In the context of AKI, supportive care remains the primary treatment option for the patients since this condition is difficult to treat due to the lack of disease-specific therapies. However, MSCs appeared to have protected early and late post-surgery kidney function against AKI development. In the case of renal ischemia/reperfusion injury (IRI), a common cause of AKI that occurs as a result of a sudden blockage of blood flow to the kidney, the infusion of MSCs resulted in a significant increase in cortical perfusion and renal blood flow, a reduction of tissue hypoxia, and stabilization of measured GFR at a 3-month follow-up, compared with the standardized medical treatment. MSCs may also lower vascular insufficiency and inflammatory injury through proangiogenic and immunomodulatory effects, thereby improving AKI state of the kidney.

Similarly, MSCs present an innovative cell therapy for diabetes mellitus that usually progresses to CKD, named diabetic kidney disease (DKD) or diabetic nephropathy (DN). High levels of glucose in the blood can damage the kidneys and cause them to fail. However, there are a few data showing evidence that MSC-based therapy may decrease fasting blood glucose (FBG) and glycated haemoglobin (HbA1c). There was an improvement observed in glycemic control after MSC therapy, when eGFR was higher than 30. Therefore, it is important to start MSC therapy in the early phase of DKD before the structural integrity of the kidney cells and their parts are irreversibly damaged.

From these findings, it could be inferred that the therapeutic application of MSC in kidney transplantation may be used safely in combination with an adequate immunosuppressive regimen. The findings also indicate that this cell therapy is capable of diminishing immune responses, and thus, prolonging solid organ graft survival. MSC administration could be performed via renal artery, or in a standard (intravenous) way that is well tolerated by patients, which is at a high dose of 2-6×10^6 cells per kilogram.

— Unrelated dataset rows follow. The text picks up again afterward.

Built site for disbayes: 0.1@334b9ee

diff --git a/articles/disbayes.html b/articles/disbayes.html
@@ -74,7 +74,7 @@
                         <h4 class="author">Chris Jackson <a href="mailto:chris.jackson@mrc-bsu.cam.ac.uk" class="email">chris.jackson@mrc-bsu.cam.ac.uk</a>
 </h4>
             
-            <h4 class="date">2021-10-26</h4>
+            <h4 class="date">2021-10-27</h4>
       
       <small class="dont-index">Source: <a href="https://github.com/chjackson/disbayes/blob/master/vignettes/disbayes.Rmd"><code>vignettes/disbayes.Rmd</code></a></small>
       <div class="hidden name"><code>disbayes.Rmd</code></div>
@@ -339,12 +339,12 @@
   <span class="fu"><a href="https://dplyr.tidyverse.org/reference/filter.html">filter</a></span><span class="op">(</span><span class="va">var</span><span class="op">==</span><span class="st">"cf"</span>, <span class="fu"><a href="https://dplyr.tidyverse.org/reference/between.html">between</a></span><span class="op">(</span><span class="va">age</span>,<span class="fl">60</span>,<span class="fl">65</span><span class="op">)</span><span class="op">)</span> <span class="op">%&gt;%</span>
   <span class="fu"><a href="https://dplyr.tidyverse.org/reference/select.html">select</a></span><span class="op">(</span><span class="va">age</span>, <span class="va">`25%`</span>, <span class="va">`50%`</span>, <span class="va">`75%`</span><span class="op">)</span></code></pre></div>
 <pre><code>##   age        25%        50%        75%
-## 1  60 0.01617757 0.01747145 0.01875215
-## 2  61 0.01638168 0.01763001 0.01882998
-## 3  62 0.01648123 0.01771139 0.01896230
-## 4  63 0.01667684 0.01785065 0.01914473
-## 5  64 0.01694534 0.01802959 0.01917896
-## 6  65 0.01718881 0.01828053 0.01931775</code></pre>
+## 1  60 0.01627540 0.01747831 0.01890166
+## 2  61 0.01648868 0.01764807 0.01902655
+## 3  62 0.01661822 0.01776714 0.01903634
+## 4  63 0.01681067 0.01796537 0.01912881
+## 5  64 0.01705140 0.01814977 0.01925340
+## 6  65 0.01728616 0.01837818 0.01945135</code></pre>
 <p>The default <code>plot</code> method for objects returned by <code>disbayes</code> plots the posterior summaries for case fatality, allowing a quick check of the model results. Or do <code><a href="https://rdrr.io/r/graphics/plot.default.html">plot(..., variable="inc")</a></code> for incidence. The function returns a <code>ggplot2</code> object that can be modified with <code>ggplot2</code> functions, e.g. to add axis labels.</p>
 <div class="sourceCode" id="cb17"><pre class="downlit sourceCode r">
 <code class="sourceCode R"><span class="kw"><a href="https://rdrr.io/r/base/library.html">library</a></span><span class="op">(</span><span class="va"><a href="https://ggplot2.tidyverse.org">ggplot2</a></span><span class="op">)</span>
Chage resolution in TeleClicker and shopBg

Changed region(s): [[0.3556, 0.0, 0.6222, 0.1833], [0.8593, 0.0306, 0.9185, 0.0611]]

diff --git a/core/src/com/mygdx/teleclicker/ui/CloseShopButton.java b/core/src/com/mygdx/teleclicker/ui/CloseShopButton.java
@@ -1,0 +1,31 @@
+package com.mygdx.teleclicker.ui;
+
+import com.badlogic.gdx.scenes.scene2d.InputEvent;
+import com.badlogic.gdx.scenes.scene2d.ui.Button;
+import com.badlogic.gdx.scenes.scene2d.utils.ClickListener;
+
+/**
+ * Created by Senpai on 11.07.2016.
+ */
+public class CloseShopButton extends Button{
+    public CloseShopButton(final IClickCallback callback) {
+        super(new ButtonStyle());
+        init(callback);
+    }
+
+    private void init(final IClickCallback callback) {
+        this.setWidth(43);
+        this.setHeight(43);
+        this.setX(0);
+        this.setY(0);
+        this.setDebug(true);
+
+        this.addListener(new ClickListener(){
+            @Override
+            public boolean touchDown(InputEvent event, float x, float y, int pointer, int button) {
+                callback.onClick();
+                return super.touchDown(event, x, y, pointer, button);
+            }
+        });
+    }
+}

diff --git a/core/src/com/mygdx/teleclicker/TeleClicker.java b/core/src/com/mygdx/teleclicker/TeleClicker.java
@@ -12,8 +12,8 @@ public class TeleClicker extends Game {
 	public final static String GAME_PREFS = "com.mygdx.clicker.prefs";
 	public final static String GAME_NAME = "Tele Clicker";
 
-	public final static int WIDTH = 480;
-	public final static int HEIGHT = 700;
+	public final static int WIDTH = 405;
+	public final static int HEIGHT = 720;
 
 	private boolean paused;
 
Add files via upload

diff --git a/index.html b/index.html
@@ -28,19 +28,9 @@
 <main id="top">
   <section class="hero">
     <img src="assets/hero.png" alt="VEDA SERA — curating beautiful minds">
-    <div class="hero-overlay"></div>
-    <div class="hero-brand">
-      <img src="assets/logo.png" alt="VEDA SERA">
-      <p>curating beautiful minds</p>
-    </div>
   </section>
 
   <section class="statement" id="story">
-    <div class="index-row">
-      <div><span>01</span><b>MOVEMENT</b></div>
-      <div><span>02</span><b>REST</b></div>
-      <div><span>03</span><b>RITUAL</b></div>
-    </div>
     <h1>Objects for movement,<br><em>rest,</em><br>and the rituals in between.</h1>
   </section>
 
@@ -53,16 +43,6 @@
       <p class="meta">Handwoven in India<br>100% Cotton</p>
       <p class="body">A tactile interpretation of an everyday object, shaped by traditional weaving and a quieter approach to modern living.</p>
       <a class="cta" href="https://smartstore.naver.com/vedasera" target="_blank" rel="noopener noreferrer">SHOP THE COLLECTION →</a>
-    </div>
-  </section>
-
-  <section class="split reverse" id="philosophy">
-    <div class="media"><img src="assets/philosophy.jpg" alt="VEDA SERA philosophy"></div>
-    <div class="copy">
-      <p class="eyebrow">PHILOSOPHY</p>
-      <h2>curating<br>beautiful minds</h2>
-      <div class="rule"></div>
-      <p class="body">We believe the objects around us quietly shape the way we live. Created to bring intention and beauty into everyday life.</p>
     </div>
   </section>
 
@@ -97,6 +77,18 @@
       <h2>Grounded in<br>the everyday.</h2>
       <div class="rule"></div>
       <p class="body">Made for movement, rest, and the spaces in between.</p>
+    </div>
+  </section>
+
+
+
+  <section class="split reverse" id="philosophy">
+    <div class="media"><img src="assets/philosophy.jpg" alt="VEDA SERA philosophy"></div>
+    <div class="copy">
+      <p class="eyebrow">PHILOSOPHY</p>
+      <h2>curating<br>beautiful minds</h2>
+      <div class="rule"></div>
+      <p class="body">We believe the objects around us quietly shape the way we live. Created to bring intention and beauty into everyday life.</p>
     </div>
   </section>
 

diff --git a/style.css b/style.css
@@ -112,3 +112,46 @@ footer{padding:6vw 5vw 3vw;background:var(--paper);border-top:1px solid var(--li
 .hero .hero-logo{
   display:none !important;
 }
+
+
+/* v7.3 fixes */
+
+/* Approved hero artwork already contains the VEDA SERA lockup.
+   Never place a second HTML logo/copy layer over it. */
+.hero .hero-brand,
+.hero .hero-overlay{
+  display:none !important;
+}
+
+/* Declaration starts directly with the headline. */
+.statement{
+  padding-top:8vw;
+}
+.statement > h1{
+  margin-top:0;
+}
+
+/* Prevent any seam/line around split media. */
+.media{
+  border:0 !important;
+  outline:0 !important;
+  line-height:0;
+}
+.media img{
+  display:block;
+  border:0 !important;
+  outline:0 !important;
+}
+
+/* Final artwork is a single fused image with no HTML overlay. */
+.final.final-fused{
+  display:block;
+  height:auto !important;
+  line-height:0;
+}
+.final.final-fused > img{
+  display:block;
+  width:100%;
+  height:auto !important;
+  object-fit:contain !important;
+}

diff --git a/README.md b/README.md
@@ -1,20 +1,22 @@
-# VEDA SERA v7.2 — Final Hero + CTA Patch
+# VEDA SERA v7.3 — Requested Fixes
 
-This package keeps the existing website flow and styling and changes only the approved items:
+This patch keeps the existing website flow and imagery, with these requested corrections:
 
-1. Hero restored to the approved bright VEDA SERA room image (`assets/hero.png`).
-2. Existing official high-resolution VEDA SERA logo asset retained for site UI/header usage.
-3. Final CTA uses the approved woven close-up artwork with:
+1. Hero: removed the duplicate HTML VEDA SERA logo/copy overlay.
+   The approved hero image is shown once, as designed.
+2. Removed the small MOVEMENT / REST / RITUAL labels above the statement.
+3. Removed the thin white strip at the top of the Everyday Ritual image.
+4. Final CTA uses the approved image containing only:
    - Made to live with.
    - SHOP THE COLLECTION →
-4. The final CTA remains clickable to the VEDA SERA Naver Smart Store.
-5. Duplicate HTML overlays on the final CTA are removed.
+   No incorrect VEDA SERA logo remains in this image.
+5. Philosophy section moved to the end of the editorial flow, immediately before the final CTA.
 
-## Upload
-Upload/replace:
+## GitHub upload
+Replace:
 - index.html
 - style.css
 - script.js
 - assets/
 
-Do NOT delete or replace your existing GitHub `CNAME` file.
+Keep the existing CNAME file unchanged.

However, the effectiveness of cell therapy has not always been observed in clinical trials. Its lack of positive effects may be due to the fact that not all types of renal diseases can be alleviated with the help of MSCs, as well as the harmful environment into which cells enter when administered to a patient with renal disorders, particularly when the blood of a patient contains toxins and unfiltered metabolic products (such as p-cresol). That said, the problem of cytotoxicity can be solved in two ways: by preconditioning MSCs with various substances, or by therapy using MSC-derived extracellular vesicles (EVs).

Extracellular vesicles (EVs) are tiny bubble-like structures secreted by MSCs and contain cytokines, proteins, mRNAs, and miRNA. EVs are able to regulate cell signaling in the recipient's cells and have similar activities to MSC, although they cannot maintain their presence in the body for a long-term action. The preconditioning or priming of MSCs protects them from the harmful environment, and improves their survival rate and therapeuticfunctions. The method of preconditioning of cells involves incubation of MSCs in cultural media with cytokines, and natural or chemically synthesized compounds. But before the administration of primed MSCs into the patient's body, these cells are washed to remove these compounds, making them safe for therapy.

Overall, Kintaro Cells Power could provide an optional priming of bone marrow-derived mesenchymal stem cells with melatonin to improve the beneficial effects of MSC therapy of kidney disorders. In some cases, a blood dialysis procedure before MSC administration could also improve the results as the level of toxic compounds will be lower. Nevertheless, due to very different underlying causes of kidney disease, comprehensive blood and urine tests along with the consultation with a physician are needed before starting the therapy with Kintaro cells.